The Ziesing family will gather in Marin on Thanksgiving night for the first time since President-elect Donald Trump's victory. If politics is broached, the conversation could heat up. Mom and Dad voted for Trump, while their three daughters voted for Hillary Clinton.
Shelby Ziesing, 24, is the oldest daughter and the most vocal liberal in the family. Before the election, she texted her parents a warning.
“If you vote for Trump, and he wins, I won’t speak to you for four years," she threatened. She was bluffing, although she and her mom have shared few words since election night.
The Election Sparks a New Precedent
For most of her life Shelby has avoided political battles with her parents, but the election season emboldened her. When her father made a comment she found racially offensive she finally snapped, staying up all night to type him a letter on her laptop.
I’m sorry that we’re fighting. You may think it’s not worth fighting about but to me this is essential to who I am and not something I can just get over ...
Shelby is a fifth-grade teacher at a diverse elementary school in Oakland. She prides herself on a curriculum dedicated to social justice. So it's not surprising that she tried to teach her dad about white privilege line by line.
We live in a country where our voices are listened to. We live in a town where we feel safe most of the time. And can be reasonably assured that the police will protect rather than harm us. For many many people none of these things are true.
Her father, Hunter Ziesing, is a lifelong conservative from the Northeast with strong convictions on immigration, taxes and big government. He's also a competitive cyclist who worked on Wall Street for 20 years.
At the end of the letter Shelby challenged her father.
It is an ongoing task for me to understand the lives of people who are different from me. I want you to join me in that task.
Hunter said the letter hit home. "One of the things that I have always appreciated about Shelby is that she has brought my attention to a lot of things I have overlooked, from her being a vegan, to respecting the planet, to human rights issues," he said.
Hunter listens to Shelby, but he is reluctant to speak with the media. He almost canceled an interview because he found KQED’s website too liberal. Eventually Hunter agreed to join Shelby and me for a brief conversation in the living room of her shared Oakland apartment to discuss his views.
“To me the important things are the economy, because I think ultimately America was built on capitalism," Hunter said. "And I just don’t think the progressive movement can fund itself to take care of all the things that people like Shelby want to do for people.”
A Surprising Move
Hunter wanted to show Shelby that he was willing to try and understand her perspective, so he offered to attend a protest rally with her at Lake Merritt in Oakland after Trump's election victory.
Shelby wore a cardboard sign on her back calling for action from white people. Hunter wore a red hat that said Make America Great Again.
“I’m amazed how peaceful it is," said Hunter in an iPhone video Shelby took on a grassy hillside near the lake. "People mostly just want to be heard and get their messages back to Washington.”
Protesters held hands and chanted by the shore's sunny edge. Hunter talked to as many people as possible. "I told every single person I voted for Trump!"
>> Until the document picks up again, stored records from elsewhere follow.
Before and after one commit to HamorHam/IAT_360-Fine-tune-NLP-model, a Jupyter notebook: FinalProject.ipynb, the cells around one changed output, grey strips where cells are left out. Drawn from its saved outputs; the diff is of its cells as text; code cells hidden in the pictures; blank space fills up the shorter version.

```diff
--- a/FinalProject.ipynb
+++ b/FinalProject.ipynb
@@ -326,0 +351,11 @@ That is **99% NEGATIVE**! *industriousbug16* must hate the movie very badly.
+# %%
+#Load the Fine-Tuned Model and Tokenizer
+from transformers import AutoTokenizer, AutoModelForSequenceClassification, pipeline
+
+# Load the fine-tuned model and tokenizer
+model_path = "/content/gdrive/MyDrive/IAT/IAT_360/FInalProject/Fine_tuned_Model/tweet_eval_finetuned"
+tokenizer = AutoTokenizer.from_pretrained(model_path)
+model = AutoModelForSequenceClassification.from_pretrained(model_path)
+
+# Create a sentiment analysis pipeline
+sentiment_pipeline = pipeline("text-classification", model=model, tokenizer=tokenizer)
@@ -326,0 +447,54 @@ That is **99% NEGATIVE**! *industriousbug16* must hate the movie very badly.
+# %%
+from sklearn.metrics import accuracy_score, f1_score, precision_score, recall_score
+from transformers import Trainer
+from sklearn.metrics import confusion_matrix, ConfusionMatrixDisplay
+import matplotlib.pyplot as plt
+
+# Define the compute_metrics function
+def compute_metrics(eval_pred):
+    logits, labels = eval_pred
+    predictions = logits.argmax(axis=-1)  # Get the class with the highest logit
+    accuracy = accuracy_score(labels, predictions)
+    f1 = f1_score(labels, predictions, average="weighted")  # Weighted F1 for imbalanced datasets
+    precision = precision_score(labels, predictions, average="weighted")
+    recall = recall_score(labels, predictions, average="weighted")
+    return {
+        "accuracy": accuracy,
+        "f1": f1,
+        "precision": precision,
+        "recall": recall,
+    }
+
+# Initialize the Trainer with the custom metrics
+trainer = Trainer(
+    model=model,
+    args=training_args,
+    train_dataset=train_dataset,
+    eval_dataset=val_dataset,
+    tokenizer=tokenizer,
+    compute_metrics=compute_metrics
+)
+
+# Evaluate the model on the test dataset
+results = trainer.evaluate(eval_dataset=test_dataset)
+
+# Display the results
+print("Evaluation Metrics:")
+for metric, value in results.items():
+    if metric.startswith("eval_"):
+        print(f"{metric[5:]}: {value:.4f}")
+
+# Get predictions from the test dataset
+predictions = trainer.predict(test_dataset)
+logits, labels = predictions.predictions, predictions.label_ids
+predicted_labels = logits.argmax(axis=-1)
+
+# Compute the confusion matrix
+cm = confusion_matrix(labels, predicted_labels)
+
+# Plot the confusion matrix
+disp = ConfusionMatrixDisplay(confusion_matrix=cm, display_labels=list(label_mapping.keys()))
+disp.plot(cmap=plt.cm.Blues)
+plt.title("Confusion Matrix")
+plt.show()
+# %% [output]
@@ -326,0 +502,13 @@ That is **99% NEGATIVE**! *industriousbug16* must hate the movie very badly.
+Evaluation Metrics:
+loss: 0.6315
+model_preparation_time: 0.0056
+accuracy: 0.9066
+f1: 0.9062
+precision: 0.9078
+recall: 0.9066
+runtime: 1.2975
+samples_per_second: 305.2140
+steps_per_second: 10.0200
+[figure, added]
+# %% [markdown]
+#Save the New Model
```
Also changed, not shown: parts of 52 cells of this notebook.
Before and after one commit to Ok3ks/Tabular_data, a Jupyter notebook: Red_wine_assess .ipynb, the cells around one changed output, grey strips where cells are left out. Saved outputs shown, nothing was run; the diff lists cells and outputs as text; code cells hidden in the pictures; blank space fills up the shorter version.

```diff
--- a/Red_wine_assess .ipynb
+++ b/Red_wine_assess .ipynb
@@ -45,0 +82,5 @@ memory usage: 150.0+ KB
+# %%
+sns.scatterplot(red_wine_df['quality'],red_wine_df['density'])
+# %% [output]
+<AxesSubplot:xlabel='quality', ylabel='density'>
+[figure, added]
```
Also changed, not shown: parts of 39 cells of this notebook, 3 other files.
Finding Common Ground In Opposing Views
He tried to allay people’s fears about the future, telling them Trump’s loud bark and outrageous rhetoric are worse than his bite.
“Trump’s not a politician," Hunter said. "So when he comes out and says all Mexicans are rapists, and Muslims just want to blow us up, I don’t think that’s what he meant. Let's work through this stuff. We are still one country.”
It's not that simple for Shelby. "I’m definitely critical of this idea of unity because I think a lot of people right now who are calling for unity just want people to be quiet," she said. "And that is not what unity looks like."
When Shelby and Hunter debate it's civil, but they rarely find common ground. But Shelby keeps trying because occasionally she finds a crack in her father's beliefs, she said.
"My family will listen to me when they might not listen to somebody else," she said. "And I hope that I can act as sort of a messenger for people who they might not otherwise interact with.”
At tomorrow’s Thanksgiving dinner in Marin, the family has agreed to shelve political conversations until the dust settles. Shelby said it makes sense to step carefully because bridging the divide will take time.